- NBCC Code of Ethics, 2016
58. NCCs shall not provide forensic evaluation services concerning current or past clients or client’s family members. Also, NCCs shall not provide forensic evaluation services regarding their own family members, friends or professional associates.
7.7 Separation of Custody Evaluation from Therapy. Marriage and family therapists avoid conflicts of interest in treating minors or adults involved in custody or visitation actions by not performing evaluations for custody, residence, or visitation of the minor. Marriage and family therapists who treat minors may provide the court or mental health professional performing the evaluation with information about the minor from the marriage and family therapist’s perspective as a treating marriage and family therapist, so long as the marriage and family therapist obtains appropriate consents to release information.
American Psychological Association (APA) (2016): A psychologist refrains from entering into a multiple relationship if the multiple relationship could reasonably be expected to impair the psychologist’s objectivity, competence, or effectiveness in performing his or her functions as a psychologist, or otherwise risks exploitation or harm to the person with whom the professional relationship exists.
National Association of Social Workers (NASW) (2017): Social workers should not engage in dual or multiple relationships with clients or former clients in which there is a risk of exploitation or potential harm to the client.

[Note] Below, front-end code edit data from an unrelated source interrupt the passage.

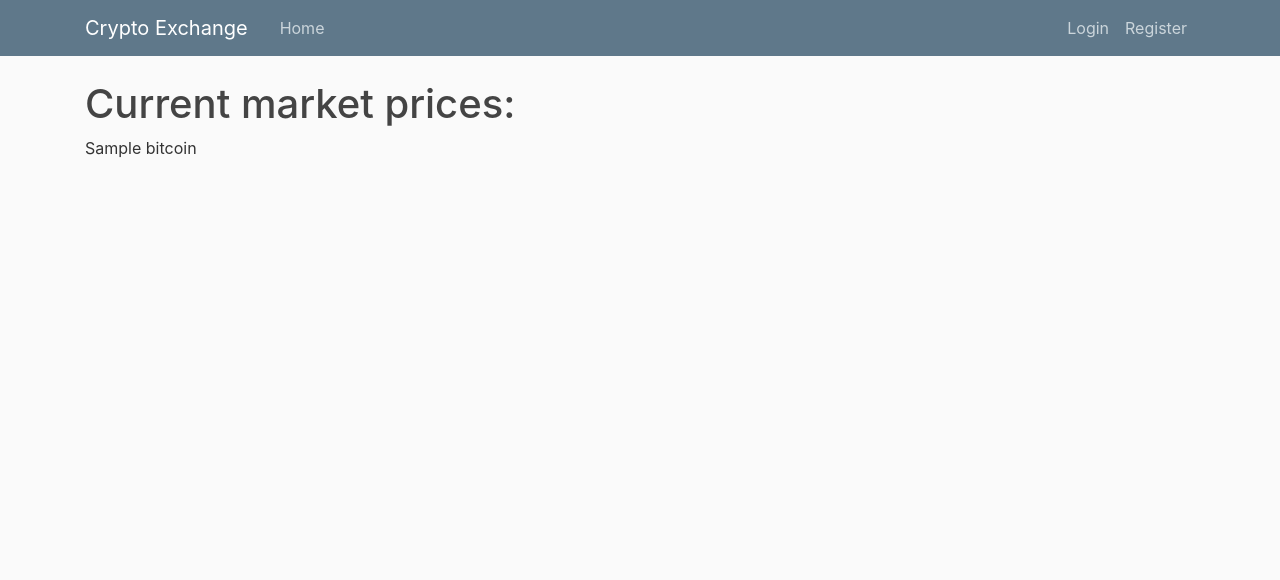
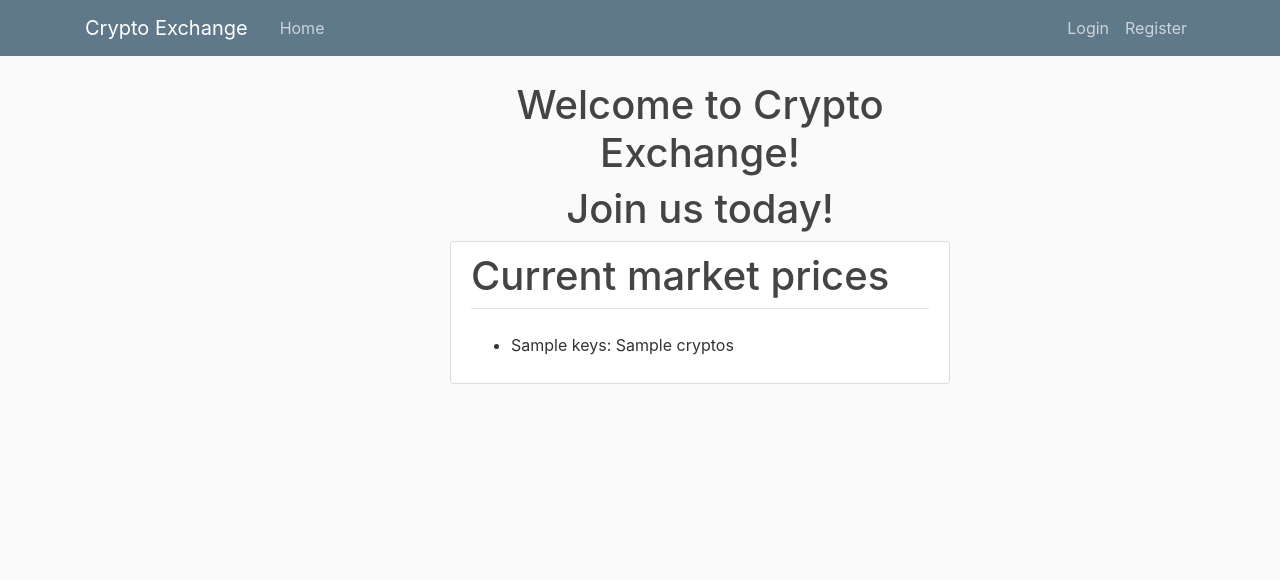
Before and after one commit to aniratak126/DRS, a Flask app: template CryptoProject/templates/home.html in a window 1280 px wide. Shown: the top 580 px of the page. Run offline with Flask 2, Linux system fonts and the light colour scheme; the template is opened without the code that fills it: most values are stand-ins (such as "Sample title", 1, 10 or a date in 2020); some libraries are stand-ins or nearby versions.

Commit message:
home stranica izmenjena.

```diff
--- a/CryptoProject/templates/home.html
+++ b/CryptoProject/templates/home.html
@@ -1,5 +1,29 @@
 {% extends "layout.html" %}
+
 {% block content %}
-    <h1>Current market prices:</h1>
-    <p>{{ bitcoin }}</p>
+<div style="position: absolute;width: 500px;height: 500px;z-index: 15;top: 50%;left: 50%;" >
+     <h1 style="text-align: center;">Welcome to Crypto Exchange!</h1>
+    <a style="text-align: center;" href="{{ url_for('users.register') }}"><h1>Join us today!</h1></a>
+ <div class="content-section" >
+      <div class="media">
+        <div class="media-body">
+          <h2 class="account-heading">Current market prices</h2>
+        </div>
+      </div>
+            <fieldset>
+                <legend class="border-bottom mb-4"></legend>
+                <div>
+                    <ul>
+                        {% for keys, values in cryptos.items() %}
+
+                            <li>{{ keys }}: {{ values }}</li>
+                        {% endfor %}
+                    </ul>
+
+
+                </div>
+            </fieldset>
+    </div>
+</div>
+
 {% endblock content %}
```
Also changed, not shown: CryptoProject/main/routes.py (+15 -4 lines).
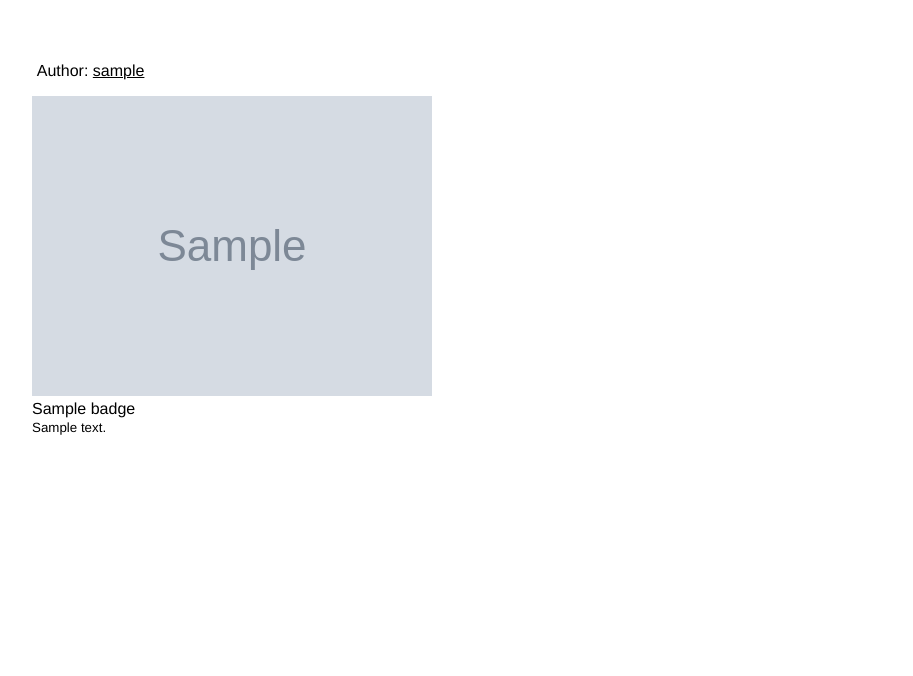
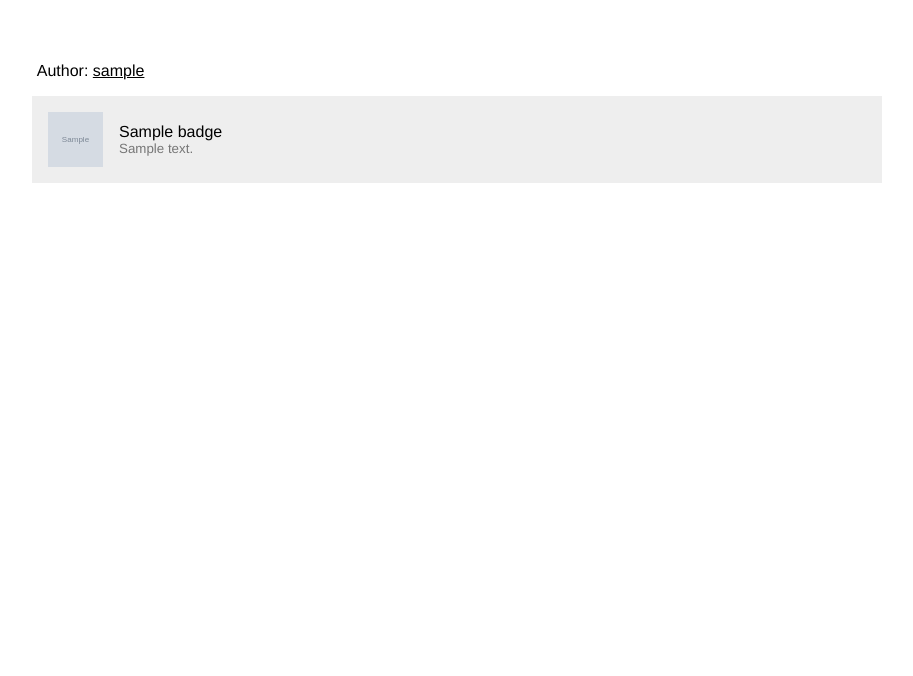
Before and after one commit to beucismis/ozgursozluk, a Flask app: template src/ozgursozluk/templates/author-badges.html in a window 1280 px wide. Shown: the part 54-730 px from the top of the page, without its empty margins (183-1096 px from the left). Run offline with Flask 3, Linux system fonts and the light colour scheme; the template is opened without the code that fills it: most values are stand-ins (such as "Sample title", 1, 10 or a date in 2020); grey boxes marked "Sample" are stand-in pictures; parts of the project's set-up code (start-up, migrations or seed data) failed here and were passed over.

Commit message:
Update style.css

```diff
--- a/src/ozgursozluk/static/style.css
+++ b/src/ozgursozluk/static/style.css
@@ -176,6 +176,7 @@ nav {
 }
 
 .entry-container-items {
+    opacity: 0.8;
     text-align: right;
     padding-top: 0.5rem;
 }
@@ -231,6 +232,43 @@ nav {
 .about-container a,
 .settings-container a {
     text-decoration: underline;
+}
+
+.author-badges-container {
+    padding: 1rem;
+    margin: 0.5rem auto;
+    text-decoration: none;
+    justify-content: space-between;
+    background-color: var(--entry-bg);
+}
+
+.author-badge-container {
+    display: flex;
+    padding-bottom: 1rem;
+}
+
+.author-badge-container:last-child {
+    display: flex;
+    padding-bottom: 0;
+}
+
+.badge-box {
+    display: flex;
+    flex-direction: column;
+    justify-content: center;
+}
+
+.badge-box:last-child {
+    padding-left: 1rem;
+}
+
+.author-badge-icon {
+    width: 55px;
+    height: 55px;
+}
+
+.author-badge-description {
+    opacity: 0.5;
 }
 
 .about-container {
@@ -440,3 +478,7 @@ a.b {
 sup.ab a {
     color: var(--entry-link-fg);
 }
+
+div.content {
+    word-wrap: break-word;
+}
```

In instances when dual or multiple relationships are unavoidable, social workers should take steps to protect clients and are responsible for setting clear, appropriate, and culturally sensitive boundaries.
California Association of Marriage and Family Therapists (CAMFT) (2011): Marriage and family therapists therefore avoid dual relationships with patients that are reasonably likely to impair professional judgment or lead to exploitation.